Beyond meeting certain aesthetic desires, however, the case for local and organic agriculture breaks down. In a recent New York Times op-ed, chef and small-farm advocate Dan Barber noted that a four-acre farm in the United States nets, on average, $1,400 per acre, while a 1,364-acre farm nets $39 an acre. This is supposed to demonstrate that small farms are significantly more productive than large farms; in fact, it does nothing of the sort. What Barber’s statistic shows is that the crops being grown on very small farms are different from the crops being grown on large farms, and that the sorts of crops that make financial sense to grow on small, labor-intensive plots are expensive to cultivate and therefore expensive to buy.
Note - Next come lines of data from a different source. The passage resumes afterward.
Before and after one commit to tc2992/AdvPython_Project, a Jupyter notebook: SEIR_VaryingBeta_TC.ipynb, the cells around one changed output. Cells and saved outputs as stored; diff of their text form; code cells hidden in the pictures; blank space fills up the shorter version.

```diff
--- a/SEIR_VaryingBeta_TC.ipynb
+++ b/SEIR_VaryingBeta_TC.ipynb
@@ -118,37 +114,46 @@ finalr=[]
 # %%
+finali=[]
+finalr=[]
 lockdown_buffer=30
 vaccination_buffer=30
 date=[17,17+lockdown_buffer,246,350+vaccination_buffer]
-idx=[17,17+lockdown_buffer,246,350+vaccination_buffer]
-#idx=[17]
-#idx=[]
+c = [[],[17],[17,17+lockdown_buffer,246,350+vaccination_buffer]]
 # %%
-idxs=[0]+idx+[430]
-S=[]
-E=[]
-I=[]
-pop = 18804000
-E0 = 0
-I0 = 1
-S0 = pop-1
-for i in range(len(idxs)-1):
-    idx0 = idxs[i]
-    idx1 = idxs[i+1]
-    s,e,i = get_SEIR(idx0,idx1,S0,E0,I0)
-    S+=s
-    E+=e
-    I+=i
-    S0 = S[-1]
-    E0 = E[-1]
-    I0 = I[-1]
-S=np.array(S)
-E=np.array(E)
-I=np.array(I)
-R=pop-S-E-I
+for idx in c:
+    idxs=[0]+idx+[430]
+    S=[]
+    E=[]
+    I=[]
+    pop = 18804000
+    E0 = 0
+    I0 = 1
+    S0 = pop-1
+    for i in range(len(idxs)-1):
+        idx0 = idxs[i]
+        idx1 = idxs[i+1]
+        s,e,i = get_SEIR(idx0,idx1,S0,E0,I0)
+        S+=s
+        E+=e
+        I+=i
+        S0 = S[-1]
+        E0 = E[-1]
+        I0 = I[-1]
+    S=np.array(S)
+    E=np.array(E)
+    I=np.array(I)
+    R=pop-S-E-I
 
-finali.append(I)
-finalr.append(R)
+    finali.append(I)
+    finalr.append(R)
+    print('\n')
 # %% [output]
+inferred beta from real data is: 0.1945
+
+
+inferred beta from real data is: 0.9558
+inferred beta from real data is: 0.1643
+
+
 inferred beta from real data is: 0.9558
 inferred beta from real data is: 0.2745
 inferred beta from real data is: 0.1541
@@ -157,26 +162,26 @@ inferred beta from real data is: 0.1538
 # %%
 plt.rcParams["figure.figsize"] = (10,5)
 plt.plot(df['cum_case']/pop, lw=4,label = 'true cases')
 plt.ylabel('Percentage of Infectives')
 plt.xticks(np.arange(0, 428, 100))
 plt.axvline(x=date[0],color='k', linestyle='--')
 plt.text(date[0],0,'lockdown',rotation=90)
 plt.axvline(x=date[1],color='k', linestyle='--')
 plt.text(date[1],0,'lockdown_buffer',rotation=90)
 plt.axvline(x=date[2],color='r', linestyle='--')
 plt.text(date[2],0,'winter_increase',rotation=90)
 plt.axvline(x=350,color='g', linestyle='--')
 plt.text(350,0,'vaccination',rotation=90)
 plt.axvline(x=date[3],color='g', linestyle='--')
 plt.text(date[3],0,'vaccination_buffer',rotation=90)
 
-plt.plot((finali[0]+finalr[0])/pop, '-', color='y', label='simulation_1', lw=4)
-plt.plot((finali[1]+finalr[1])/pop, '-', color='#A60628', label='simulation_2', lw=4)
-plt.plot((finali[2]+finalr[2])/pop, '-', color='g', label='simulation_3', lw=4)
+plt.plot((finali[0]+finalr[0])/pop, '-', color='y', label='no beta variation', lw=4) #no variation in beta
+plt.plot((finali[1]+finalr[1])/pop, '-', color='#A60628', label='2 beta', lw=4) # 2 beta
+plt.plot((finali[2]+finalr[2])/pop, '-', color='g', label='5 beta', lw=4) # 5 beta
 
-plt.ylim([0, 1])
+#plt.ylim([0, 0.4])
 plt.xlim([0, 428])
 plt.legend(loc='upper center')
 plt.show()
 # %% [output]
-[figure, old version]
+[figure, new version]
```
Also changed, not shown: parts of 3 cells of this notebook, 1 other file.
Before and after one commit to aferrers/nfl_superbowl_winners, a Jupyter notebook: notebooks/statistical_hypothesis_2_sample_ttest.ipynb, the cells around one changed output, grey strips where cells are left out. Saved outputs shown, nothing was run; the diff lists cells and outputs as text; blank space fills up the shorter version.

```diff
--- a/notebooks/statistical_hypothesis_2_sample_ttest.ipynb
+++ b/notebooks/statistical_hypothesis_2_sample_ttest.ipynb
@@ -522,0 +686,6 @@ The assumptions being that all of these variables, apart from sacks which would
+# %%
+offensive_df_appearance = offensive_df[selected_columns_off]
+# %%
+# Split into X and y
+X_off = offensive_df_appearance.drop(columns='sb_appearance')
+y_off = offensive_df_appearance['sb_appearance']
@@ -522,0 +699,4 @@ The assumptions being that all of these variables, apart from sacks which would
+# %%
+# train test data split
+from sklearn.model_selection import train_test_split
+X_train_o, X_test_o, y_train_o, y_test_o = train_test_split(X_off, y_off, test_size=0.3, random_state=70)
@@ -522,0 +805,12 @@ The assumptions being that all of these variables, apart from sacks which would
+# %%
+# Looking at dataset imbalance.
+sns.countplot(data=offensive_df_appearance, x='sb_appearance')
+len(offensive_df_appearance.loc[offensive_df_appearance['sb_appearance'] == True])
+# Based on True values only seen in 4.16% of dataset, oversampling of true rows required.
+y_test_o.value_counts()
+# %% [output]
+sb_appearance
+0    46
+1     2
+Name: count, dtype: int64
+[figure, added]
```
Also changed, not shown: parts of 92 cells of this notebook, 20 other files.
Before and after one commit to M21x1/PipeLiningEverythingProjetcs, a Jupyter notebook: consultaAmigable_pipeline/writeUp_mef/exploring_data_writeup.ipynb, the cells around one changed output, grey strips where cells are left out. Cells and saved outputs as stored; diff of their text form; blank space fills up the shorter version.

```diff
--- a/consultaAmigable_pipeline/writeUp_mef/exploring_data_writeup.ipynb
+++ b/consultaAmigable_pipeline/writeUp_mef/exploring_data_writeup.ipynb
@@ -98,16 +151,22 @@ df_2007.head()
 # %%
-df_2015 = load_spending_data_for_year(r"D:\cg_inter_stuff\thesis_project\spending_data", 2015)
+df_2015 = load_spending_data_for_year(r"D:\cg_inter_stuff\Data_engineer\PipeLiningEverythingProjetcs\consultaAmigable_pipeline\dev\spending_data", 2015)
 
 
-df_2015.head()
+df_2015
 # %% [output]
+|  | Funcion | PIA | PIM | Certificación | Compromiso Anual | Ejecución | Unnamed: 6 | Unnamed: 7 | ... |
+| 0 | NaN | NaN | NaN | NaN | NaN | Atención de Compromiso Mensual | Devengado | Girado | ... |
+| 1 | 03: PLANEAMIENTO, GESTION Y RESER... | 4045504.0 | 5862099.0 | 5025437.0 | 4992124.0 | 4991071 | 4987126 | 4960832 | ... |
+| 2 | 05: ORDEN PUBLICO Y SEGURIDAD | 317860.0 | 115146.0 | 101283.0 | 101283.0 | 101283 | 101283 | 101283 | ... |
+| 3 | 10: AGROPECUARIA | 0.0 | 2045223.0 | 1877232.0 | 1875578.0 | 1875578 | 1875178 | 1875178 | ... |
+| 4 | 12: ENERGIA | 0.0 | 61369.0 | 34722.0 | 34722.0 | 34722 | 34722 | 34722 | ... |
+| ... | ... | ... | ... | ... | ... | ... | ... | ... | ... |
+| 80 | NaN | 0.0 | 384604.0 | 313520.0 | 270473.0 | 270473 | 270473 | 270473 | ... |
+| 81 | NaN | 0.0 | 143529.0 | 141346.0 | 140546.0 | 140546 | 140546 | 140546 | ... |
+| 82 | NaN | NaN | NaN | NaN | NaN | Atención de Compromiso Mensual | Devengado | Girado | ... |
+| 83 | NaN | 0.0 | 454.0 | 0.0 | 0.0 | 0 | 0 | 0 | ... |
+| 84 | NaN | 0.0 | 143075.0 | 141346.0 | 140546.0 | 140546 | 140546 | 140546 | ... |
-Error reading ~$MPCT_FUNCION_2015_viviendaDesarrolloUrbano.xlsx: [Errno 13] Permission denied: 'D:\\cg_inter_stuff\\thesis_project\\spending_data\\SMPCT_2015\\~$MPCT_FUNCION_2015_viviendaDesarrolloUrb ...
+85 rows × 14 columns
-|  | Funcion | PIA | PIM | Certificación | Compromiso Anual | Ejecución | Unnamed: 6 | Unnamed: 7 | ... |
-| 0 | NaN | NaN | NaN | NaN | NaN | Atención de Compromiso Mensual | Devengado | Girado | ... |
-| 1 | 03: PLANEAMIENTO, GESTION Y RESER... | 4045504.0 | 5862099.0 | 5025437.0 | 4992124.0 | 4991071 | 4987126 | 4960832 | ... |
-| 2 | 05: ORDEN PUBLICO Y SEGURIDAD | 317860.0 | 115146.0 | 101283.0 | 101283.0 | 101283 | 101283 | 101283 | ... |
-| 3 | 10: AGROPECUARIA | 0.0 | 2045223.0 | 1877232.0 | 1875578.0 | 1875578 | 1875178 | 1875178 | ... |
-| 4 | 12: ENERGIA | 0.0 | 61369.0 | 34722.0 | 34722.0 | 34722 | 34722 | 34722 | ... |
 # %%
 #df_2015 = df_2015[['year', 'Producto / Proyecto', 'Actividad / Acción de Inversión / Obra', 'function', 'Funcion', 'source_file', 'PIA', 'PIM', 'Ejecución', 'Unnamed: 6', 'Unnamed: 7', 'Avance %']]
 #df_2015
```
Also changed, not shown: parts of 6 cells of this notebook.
No matter what breed of corn you cultivate, there is no meaningful market demographic that will allow you to net $1,400 an acre for it.
Maximum input for minimal income.